### Records to use
_ _ _ _

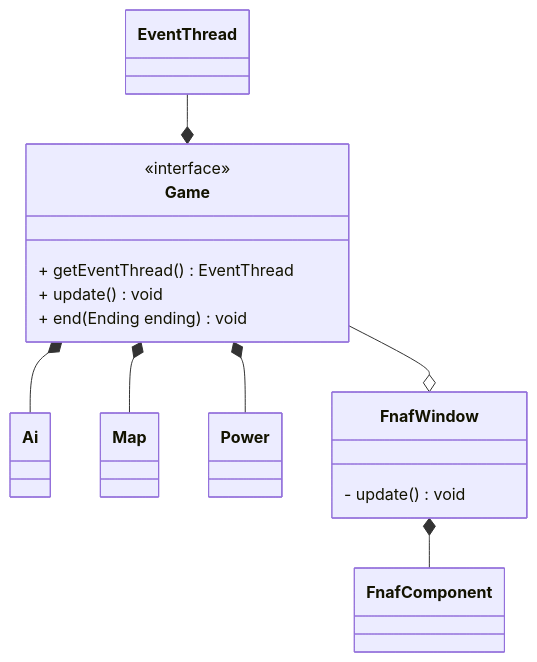
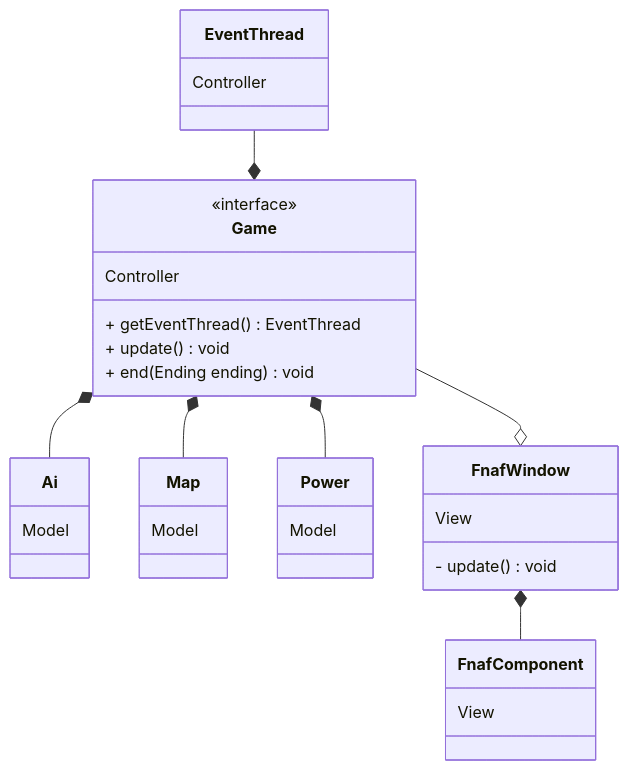
One commit to PastaCodes/OOP23-fnaf-retro changed the second of 2 diagrams in report.md. Above: the diagram before and after it, drawn with Mermaid.

Commit message:
Sistemato l'UML

````diff
--- a/report.md
+++ b/report.md
@@ -164,29 +164,35 @@
 ```mermaid
 classDiagram
-    %% namespace Model {
-        class Ai { }
-        class Map { }
-        class Power { }
-    %% }
-    %% namespace Controller {
-        class EventThread { }
-        class Game {
-            <<interface>>
-            + getEventThread() EventThread
-            + update() void
-            + end(Ending ending) void 
-        }
-    %% }
-    %% namespace View {
-        class FnafWindow {
-            - update() void
-        }
-        class FnafComponent { }
-    %% }
+    class Ai {
+        Model
+    }
+    class Map {
+        Model
+    }
+    class Power {
+        Model
+    }
+    class EventThread {
+        Controller
+    }
+    class Game {
+        <<interface>>
+        Controller
+        + getEventThread() EventThread
+        + update() void
+        + end(Ending ending) void 
+    }
+    class FnafWindow {
+        View
+        - update() void
+    }
+    class FnafComponent {
+        View
+    }
     EventThread --* Game
     FnafWindow *-- FnafComponent
     Game --o FnafWindow
     Game *-- Ai
     Game *-- Map
     Game *-- Power
 ```
````
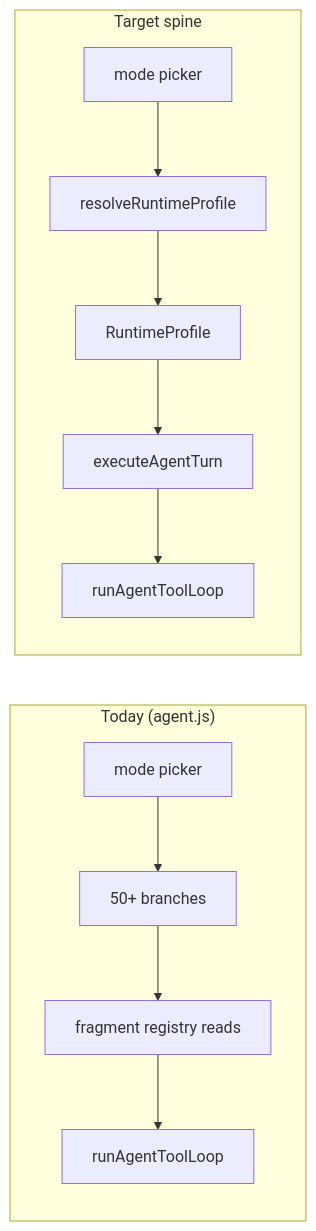
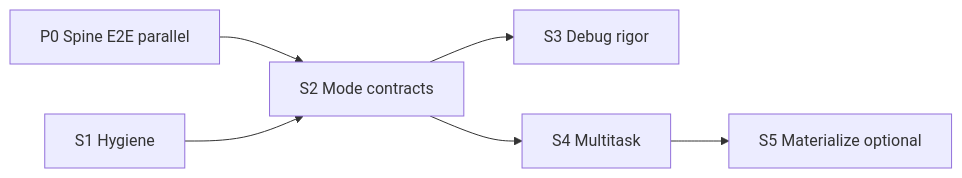
One commit to SamPrimeaux/inneranimalmedia changed the second of 2 diagrams in agentsamrefine.md. Above: the diagram before and after it, drawn with Mermaid. The commit also changed other lines of this file and 2 other files, not shown here.

First line of the commit message:
Refresh Agent Sam refine SSOT and mode-profile sprint board.

````diff
--- a/agentsamrefine.md
+++ b/agentsamrefine.md
@@ -698,15 +162,14 @@
 ```mermaid
 flowchart LR
-  subgraph Before["Today (agent.js)"]
-    B1[mode picker] --> B2[50+ branches]
-    B2 --> B3[fragment registry reads]
-    B3 --> B4[runAgentToolLoop]
-  end
-
-  subgraph After["Target spine"]
-    A1[mode picker] --> A2[resolveRuntimeProfile]
-    A2 --> A3[RuntimeProfile]
-    A3 --> A4[executeAgentTurn]
-    A4 --> A5[runAgentToolLoop]
-  end
+  P0[P0 Spine E2E parallel]
+  S1[S1 Hygiene]
+  S2[S2 Mode contracts]
+  S3[S3 Debug rigor]
+  S4[S4 Multitask]
+  S5[S5 Materialize optional]
+  P0 --> S2
+  S1 --> S2
+  S2 --> S3
+  S2 --> S4
+  S4 --> S5
 ```
````
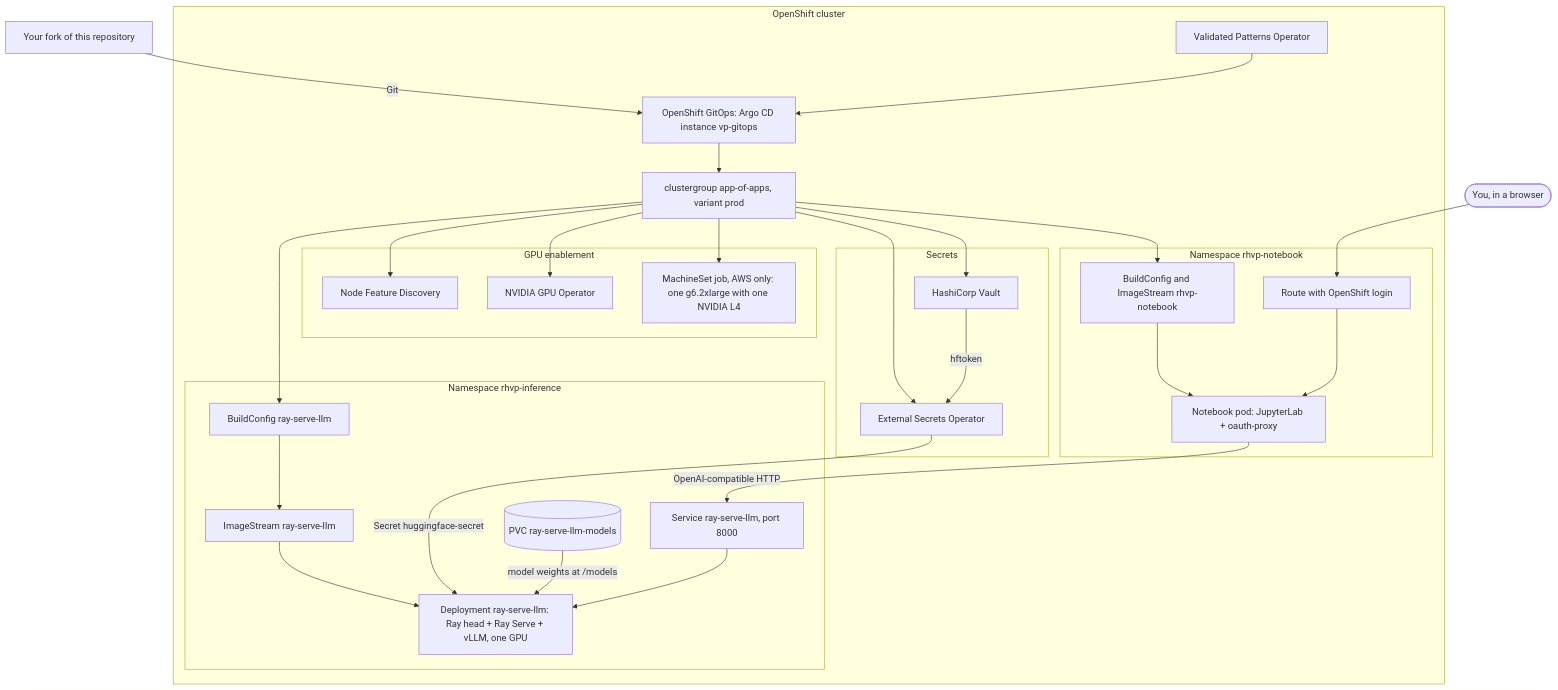
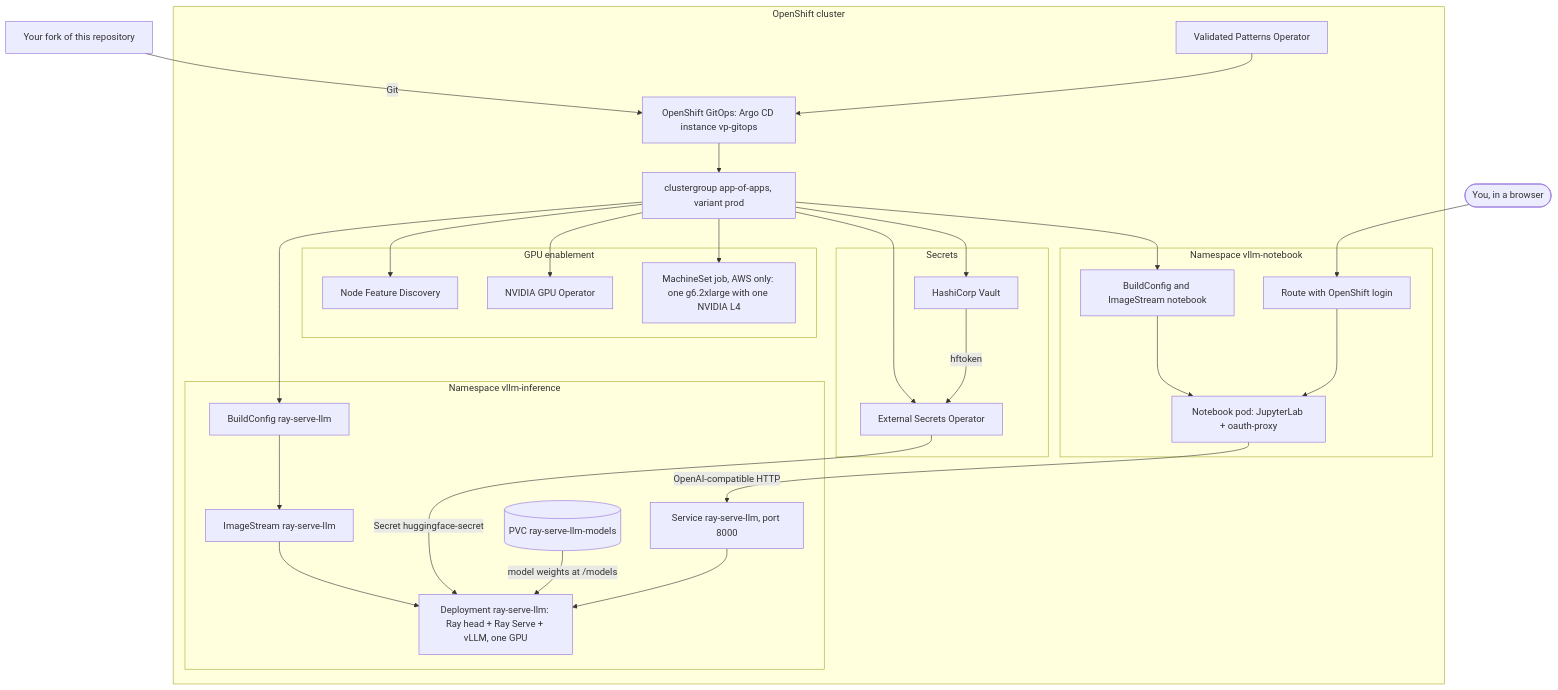
Before and after one commit to eugo-inc/rhvp-vllm-ray-inference-server: the diagram in README.md, drawn with Mermaid. The commit also changed other lines of this file and 25 other files, not shown here.

First line of the commit message:
refactor!: rename the namespaces to vllm-inference and vllm-notebook

````diff
--- a/README.md
+++ b/README.md
@@ -50,57 +50,57 @@
 ```mermaid
 flowchart TB
   fork["Your fork of this repository"]
   user(["You, in a browser"])
 
   subgraph ocp["OpenShift cluster"]
     vpo["Validated Patterns Operator"]
     argo["OpenShift GitOps: Argo CD instance vp-gitops"]
     cg["clustergroup app-of-apps, variant prod"]
 
     subgraph secrets["Secrets"]
       vault["HashiCorp Vault"]
       eso["External Secrets Operator"]
     end
 
     subgraph gpu["GPU enablement"]
       nfd["Node Feature Discovery"]
       gpuop["NVIDIA GPU Operator"]
       ms["MachineSet job, AWS only: one g6.2xlarge with one NVIDIA L4"]
     end
 
-    subgraph inference["Namespace rhvp-inference"]
+    subgraph inference["Namespace vllm-inference"]
       bc["BuildConfig ray-serve-llm"]
       isr["ImageStream ray-serve-llm"]
       dep["Deployment ray-serve-llm: Ray head + Ray Serve + vLLM, one GPU"]
       pvc[("PVC ray-serve-llm-models")]
       svc["Service ray-serve-llm, port 8000"]
     end
 
-    subgraph notebook["Namespace rhvp-notebook"]
-      nbbuild["BuildConfig and ImageStream rhvp-notebook"]
+    subgraph notebook["Namespace vllm-notebook"]
+      nbbuild["BuildConfig and ImageStream notebook"]
       nb["Notebook pod: JupyterLab + oauth-proxy"]
       route["Route with OpenShift login"]
     end
   end
 
   fork -- "Git" --> argo
   vpo --> argo
   argo --> cg
   cg --> vault
   cg --> eso
   cg --> nfd
   cg --> gpuop
   cg --> ms
   cg --> bc
   cg --> nbbuild
   bc --> isr
   isr --> dep
   vault -- "hftoken" --> eso
   eso -- "Secret huggingface-secret" --> dep
   pvc -- "model weights at /models" --> dep
   svc --> dep
   nbbuild --> nb
   user --> route
   route --> nb
   nb -- "OpenAI-compatible HTTP" --> svc
 ```
````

_ _ _ _

### What to do
Please set down every record exactly as it appears, leaving out the pictures.

### Response for this exercise
One commit to PastaCodes/OOP23-fnaf-retro changed the second of 2 diagrams in report.md. Above: the diagram before and after it, drawn with Mermaid.

Commit message:
Sistemato l'UML

````diff
--- a/report.md
+++ b/report.md
@@ -164,29 +164,35 @@
 ```mermaid
 classDiagram
-    %% namespace Model {
-        class Ai { }
-        class Map { }
-        class Power { }
-    %% }
-    %% namespace Controller {
-        class EventThread { }
-        class Game {
-            <<interface>>
-            + getEventThread() EventThread
-            + update() void
-            + end(Ending ending) void 
-        }
-    %% }
-    %% namespace View {
-        class FnafWindow {
-            - update() void
-        }
-        class FnafComponent { }
-    %% }
+    class Ai {
+        Model
+    }
+    class Map {
+        Model
+    }
+    class Power {
+        Model
+    }
+    class EventThread {
+        Controller
+    }
+    class Game {
+        <<interface>>
+        Controller
+        + getEventThread() EventThread
+        + update() void
+        + end(Ending ending) void 
+    }
+    class FnafWindow {
+        View
+        - update() void
+    }
+    class FnafComponent {
+        View
+    }
     EventThread --* Game
     FnafWindow *-- FnafComponent
     Game --o FnafWindow
     Game *-- Ai
     Game *-- Map
     Game *-- Power
 ```
````
One commit to SamPrimeaux/inneranimalmedia changed the second of 2 diagrams in agentsamrefine.md. Above: the diagram before and after it, drawn with Mermaid. The commit also changed other lines of this file and 2 other files, not shown here.

First line of the commit message:
Refresh Agent Sam refine SSOT and mode-profile sprint board.

````diff
--- a/agentsamrefine.md
+++ b/agentsamrefine.md
@@ -698,15 +162,14 @@
 ```mermaid
 flowchart LR
-  subgraph Before["Today (agent.js)"]
-    B1[mode picker] --> B2[50+ branches]
-    B2 --> B3[fragment registry reads]
-    B3 --> B4[runAgentToolLoop]
-  end
-
-  subgraph After["Target spine"]
-    A1[mode picker] --> A2[resolveRuntimeProfile]
-    A2 --> A3[RuntimeProfile]
-    A3 --> A4[executeAgentTurn]
-    A4 --> A5[runAgentToolLoop]
-  end
+  P0[P0 Spine E2E parallel]
+  S1[S1 Hygiene]
+  S2[S2 Mode contracts]
+  S3[S3 Debug rigor]
+  S4[S4 Multitask]
+  S5[S5 Materialize optional]
+  P0 --> S2
+  S1 --> S2
+  S2 --> S3
+  S2 --> S4
+  S4 --> S5
 ```
````
Before and after one commit to eugo-inc/rhvp-vllm-ray-inference-server: the diagram in README.md, drawn with Mermaid. The commit also changed other lines of this file and 25 other files, not shown here.

First line of the commit message:
refactor!: rename the namespaces to vllm-inference and vllm-notebook

````diff
--- a/README.md
+++ b/README.md
@@ -50,57 +50,57 @@
 ```mermaid
 flowchart TB
   fork["Your fork of this repository"]
   user(["You, in a browser"])
 
   subgraph ocp["OpenShift cluster"]
     vpo["Validated Patterns Operator"]
     argo["OpenShift GitOps: Argo CD instance vp-gitops"]
     cg["clustergroup app-of-apps, variant prod"]
 
     subgraph secrets["Secrets"]
       vault["HashiCorp Vault"]
       eso["External Secrets Operator"]
     end
 
     subgraph gpu["GPU enablement"]
       nfd["Node Feature Discovery"]
       gpuop["NVIDIA GPU Operator"]
       ms["MachineSet job, AWS only: one g6.2xlarge with one NVIDIA L4"]
     end
 
-    subgraph inference["Namespace rhvp-inference"]
+    subgraph inference["Namespace vllm-inference"]
       bc["BuildConfig ray-serve-llm"]
       isr["ImageStream ray-serve-llm"]
       dep["Deployment ray-serve-llm: Ray head + Ray Serve + vLLM, one GPU"]
       pvc[("PVC ray-serve-llm-models")]
       svc["Service ray-serve-llm, port 8000"]
     end
 
-    subgraph notebook["Namespace rhvp-notebook"]
-      nbbuild["BuildConfig and ImageStream rhvp-notebook"]
+    subgraph notebook["Namespace vllm-notebook"]
+      nbbuild["BuildConfig and ImageStream notebook"]
       nb["Notebook pod: JupyterLab + oauth-proxy"]
       route["Route with OpenShift login"]
     end
   end
 
   fork -- "Git" --> argo
   vpo --> argo
   argo --> cg
   cg --> vault
   cg --> eso
   cg --> nfd
   cg --> gpuop
   cg --> ms
   cg --> bc
   cg --> nbbuild
   bc --> isr
   isr --> dep
   vault -- "hftoken" --> eso
   eso -- "Secret huggingface-secret" --> dep
   pvc -- "model weights at /models" --> dep
   svc --> dep
   nbbuild --> nb
   user --> route
   route --> nb
   nb -- "OpenAI-compatible HTTP" --> svc
 ```
````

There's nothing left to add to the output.